Two ads were investigated. We upheld in relation to ad (a) only.
Two poster ads for McDonald’s, seen on 24 July 2018:

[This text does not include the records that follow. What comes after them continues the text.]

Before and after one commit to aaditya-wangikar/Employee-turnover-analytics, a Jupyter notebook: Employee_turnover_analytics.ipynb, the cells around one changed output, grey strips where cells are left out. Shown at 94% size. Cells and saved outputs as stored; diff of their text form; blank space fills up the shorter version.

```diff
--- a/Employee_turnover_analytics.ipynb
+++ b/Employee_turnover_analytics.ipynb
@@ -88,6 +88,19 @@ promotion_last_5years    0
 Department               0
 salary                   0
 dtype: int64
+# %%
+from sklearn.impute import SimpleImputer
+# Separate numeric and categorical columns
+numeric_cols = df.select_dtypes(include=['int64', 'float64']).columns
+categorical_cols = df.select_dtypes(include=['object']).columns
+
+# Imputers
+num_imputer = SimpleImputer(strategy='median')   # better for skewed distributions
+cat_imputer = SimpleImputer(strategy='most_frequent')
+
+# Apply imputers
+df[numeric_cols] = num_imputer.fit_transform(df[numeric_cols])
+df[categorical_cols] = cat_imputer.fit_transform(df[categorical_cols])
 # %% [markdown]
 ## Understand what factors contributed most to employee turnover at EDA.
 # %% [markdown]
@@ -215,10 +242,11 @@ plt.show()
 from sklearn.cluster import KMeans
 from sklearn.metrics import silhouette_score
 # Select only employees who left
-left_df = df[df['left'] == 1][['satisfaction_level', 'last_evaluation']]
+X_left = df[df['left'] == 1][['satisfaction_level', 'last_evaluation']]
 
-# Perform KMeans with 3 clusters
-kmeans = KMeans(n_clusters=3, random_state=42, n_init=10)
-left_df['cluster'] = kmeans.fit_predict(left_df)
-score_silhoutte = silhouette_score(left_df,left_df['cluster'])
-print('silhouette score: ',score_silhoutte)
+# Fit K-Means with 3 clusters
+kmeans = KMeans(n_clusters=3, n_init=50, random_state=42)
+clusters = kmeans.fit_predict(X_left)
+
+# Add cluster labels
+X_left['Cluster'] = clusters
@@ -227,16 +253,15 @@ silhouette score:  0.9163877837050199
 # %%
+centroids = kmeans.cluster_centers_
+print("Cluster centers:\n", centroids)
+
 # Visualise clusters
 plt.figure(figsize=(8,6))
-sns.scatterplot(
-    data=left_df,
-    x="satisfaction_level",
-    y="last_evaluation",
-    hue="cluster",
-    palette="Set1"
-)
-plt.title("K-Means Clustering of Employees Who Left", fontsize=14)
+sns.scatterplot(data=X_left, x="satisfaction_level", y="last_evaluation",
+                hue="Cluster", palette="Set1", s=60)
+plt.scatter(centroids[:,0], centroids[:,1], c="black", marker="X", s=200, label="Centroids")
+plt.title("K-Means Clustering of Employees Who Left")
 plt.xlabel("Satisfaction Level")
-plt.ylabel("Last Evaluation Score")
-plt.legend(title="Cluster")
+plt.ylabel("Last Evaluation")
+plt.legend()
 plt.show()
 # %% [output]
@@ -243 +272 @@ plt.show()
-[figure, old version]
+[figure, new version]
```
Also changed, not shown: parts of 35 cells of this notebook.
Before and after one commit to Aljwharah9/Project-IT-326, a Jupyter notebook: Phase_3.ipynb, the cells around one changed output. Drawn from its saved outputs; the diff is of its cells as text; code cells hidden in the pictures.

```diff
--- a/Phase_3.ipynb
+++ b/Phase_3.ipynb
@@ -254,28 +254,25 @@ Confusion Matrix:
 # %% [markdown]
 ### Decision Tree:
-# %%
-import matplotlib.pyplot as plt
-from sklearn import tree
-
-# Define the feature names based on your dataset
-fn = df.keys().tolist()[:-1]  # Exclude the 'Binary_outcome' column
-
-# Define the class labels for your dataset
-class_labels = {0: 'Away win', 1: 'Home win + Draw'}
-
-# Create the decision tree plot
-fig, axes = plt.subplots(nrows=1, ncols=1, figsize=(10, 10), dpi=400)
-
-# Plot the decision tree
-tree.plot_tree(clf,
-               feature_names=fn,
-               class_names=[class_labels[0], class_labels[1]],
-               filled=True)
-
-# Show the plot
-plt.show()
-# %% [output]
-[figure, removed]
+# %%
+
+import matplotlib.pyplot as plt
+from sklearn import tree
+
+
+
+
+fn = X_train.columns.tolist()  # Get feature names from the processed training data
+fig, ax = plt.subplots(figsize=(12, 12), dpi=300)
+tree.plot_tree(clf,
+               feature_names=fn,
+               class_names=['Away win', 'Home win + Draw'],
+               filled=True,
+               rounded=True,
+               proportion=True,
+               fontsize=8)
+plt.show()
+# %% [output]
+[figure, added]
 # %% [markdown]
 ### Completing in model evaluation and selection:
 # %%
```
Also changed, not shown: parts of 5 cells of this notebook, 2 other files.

a. The first poster, for the Cadbury Flake McFlurry and Mini McFlurry, featured the text “SUN’S OUT Funs out” and an image of the chocolate and raspberry flavours of the products in different sizes. The poster was displayed close to the entrance of a primary school.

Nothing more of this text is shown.